Identify and pull out each line of the entries in which "hidden" occurs.

◆ **Web document revisions**
----
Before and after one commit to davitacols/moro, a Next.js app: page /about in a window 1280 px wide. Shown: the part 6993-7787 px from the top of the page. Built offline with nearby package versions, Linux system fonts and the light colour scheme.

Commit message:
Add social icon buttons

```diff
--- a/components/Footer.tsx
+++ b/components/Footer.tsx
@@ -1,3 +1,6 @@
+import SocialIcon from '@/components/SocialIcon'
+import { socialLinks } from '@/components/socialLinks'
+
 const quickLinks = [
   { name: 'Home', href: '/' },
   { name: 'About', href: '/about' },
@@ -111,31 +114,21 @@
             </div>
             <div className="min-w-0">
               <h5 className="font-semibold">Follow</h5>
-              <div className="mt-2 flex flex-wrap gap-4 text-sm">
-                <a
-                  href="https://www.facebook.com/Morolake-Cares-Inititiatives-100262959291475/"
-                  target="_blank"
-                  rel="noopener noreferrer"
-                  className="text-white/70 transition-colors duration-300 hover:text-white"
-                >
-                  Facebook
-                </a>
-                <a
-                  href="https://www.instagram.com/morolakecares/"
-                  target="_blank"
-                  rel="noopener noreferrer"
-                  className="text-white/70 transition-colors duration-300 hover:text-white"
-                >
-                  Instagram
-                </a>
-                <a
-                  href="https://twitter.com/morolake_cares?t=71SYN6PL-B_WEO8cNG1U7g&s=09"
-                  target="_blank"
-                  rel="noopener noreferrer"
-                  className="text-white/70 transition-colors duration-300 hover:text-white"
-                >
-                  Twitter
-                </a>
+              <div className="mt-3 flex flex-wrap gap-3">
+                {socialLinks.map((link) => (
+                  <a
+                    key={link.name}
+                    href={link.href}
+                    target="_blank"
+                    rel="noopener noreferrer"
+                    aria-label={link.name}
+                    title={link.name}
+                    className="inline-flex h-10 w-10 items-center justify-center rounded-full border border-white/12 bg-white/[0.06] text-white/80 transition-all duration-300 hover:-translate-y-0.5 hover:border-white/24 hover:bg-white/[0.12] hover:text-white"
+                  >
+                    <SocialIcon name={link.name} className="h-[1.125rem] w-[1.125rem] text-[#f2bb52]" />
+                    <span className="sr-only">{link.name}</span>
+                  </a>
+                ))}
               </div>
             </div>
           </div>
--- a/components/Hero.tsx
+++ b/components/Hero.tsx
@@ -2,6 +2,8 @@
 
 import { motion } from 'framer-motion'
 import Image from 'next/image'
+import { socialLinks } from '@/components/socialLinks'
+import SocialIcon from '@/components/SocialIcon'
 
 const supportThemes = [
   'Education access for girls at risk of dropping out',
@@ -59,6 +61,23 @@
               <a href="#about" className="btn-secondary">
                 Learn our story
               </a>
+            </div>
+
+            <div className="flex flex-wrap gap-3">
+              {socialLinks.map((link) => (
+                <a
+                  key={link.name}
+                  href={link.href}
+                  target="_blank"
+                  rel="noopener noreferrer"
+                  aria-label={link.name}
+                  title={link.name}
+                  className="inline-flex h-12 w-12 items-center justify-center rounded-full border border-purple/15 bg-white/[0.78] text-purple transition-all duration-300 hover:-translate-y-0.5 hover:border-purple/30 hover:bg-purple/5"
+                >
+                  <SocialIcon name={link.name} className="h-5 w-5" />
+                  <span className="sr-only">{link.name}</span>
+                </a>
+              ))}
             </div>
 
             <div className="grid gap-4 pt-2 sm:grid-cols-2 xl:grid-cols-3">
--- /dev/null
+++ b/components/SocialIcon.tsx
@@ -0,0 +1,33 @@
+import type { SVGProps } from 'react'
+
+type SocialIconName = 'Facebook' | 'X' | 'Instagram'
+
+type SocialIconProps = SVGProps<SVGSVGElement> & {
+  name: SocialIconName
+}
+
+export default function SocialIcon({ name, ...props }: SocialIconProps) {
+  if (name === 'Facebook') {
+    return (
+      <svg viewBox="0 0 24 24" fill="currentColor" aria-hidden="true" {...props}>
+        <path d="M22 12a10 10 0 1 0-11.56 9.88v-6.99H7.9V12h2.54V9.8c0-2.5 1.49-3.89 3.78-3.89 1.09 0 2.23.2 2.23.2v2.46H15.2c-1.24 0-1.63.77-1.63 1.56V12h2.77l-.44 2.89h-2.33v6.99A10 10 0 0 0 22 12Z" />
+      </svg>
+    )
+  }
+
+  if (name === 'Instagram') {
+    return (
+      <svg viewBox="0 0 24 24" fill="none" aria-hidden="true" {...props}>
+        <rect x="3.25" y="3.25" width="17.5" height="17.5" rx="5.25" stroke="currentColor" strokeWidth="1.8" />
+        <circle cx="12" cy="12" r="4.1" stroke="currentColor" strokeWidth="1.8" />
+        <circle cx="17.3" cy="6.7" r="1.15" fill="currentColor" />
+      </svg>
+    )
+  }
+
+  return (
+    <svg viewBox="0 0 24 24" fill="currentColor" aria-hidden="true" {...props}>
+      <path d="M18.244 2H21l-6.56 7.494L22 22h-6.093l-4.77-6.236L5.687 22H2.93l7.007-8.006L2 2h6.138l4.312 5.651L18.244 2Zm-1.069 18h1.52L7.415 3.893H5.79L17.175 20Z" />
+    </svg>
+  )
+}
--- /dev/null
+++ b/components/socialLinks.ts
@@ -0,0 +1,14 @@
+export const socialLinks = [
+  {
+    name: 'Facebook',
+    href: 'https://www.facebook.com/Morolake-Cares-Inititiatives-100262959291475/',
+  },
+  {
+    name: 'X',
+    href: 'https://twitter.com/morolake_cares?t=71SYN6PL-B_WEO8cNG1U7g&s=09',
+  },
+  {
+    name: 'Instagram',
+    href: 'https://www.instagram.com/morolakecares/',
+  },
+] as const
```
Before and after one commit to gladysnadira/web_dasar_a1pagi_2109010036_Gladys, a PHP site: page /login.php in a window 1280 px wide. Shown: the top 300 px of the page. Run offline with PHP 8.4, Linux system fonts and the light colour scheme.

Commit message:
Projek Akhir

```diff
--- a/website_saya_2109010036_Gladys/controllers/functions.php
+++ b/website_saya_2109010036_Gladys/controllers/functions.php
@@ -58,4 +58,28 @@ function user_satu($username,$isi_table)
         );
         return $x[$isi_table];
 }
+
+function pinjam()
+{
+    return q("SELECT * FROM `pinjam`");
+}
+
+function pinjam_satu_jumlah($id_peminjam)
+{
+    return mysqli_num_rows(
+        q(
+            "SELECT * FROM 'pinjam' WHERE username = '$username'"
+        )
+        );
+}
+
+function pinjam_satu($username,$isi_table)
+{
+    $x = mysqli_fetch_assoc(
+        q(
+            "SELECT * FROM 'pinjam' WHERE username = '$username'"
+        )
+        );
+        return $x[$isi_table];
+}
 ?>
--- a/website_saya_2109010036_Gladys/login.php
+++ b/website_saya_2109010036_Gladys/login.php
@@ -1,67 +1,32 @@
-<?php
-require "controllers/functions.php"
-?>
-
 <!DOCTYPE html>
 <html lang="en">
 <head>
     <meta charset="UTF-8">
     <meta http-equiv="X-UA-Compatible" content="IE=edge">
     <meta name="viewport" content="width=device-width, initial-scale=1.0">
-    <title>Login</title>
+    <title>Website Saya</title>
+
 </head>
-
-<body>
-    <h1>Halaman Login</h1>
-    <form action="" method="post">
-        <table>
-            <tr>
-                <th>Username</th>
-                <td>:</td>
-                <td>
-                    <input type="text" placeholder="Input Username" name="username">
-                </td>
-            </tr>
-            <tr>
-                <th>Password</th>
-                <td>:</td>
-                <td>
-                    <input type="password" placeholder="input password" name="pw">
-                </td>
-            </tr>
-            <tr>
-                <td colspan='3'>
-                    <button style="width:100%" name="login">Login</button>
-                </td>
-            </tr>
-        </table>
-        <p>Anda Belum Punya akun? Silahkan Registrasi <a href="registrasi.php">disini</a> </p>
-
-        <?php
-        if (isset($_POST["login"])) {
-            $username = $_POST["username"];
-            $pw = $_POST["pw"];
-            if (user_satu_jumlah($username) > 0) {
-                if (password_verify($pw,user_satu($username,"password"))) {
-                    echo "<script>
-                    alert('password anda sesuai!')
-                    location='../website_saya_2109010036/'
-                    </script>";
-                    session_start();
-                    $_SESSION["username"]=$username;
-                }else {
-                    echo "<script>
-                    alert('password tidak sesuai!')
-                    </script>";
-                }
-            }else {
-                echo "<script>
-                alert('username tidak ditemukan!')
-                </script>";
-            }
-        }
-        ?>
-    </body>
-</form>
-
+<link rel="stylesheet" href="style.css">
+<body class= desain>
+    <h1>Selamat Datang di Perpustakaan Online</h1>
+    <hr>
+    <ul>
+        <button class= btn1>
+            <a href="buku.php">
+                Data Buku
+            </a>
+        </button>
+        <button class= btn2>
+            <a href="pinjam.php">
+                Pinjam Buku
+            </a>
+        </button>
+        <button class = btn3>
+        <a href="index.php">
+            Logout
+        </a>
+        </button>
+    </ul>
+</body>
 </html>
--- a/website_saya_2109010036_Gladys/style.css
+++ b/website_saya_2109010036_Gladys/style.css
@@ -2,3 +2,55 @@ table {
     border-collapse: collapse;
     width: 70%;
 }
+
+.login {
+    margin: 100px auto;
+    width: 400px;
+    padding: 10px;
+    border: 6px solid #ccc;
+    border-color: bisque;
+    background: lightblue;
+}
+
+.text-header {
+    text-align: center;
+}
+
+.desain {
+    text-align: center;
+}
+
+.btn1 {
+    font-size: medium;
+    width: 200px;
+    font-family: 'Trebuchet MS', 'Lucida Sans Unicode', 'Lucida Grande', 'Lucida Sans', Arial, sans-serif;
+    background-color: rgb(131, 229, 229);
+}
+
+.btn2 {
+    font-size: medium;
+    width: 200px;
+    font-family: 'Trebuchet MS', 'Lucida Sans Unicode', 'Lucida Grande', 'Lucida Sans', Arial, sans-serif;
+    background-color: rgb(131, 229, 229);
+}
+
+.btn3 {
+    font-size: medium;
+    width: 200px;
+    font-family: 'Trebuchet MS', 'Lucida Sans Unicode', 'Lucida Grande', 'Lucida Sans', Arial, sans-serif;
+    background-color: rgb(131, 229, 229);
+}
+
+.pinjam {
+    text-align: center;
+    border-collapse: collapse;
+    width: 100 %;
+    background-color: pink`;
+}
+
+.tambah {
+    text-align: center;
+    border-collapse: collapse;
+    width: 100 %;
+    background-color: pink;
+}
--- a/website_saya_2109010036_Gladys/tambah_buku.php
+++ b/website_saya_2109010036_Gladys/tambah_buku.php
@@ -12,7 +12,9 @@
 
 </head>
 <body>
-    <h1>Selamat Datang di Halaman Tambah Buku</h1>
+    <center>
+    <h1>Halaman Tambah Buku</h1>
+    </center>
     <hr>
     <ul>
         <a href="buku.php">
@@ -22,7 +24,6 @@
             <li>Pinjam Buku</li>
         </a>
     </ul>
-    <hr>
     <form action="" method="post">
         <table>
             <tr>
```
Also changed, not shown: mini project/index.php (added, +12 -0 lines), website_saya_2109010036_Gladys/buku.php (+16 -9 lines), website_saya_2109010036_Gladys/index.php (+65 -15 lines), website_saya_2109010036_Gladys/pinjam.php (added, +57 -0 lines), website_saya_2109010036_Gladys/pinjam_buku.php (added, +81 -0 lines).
----
◆ **Result of the exercise**
+      <svg viewBox="0 0 24 24" fill="currentColor" aria-hidden="true" {...props}>
+      <svg viewBox="0 0 24 24" fill="none" aria-hidden="true" {...props}>
+    <svg viewBox="0 0 24 24" fill="currentColor" aria-hidden="true" {...props}>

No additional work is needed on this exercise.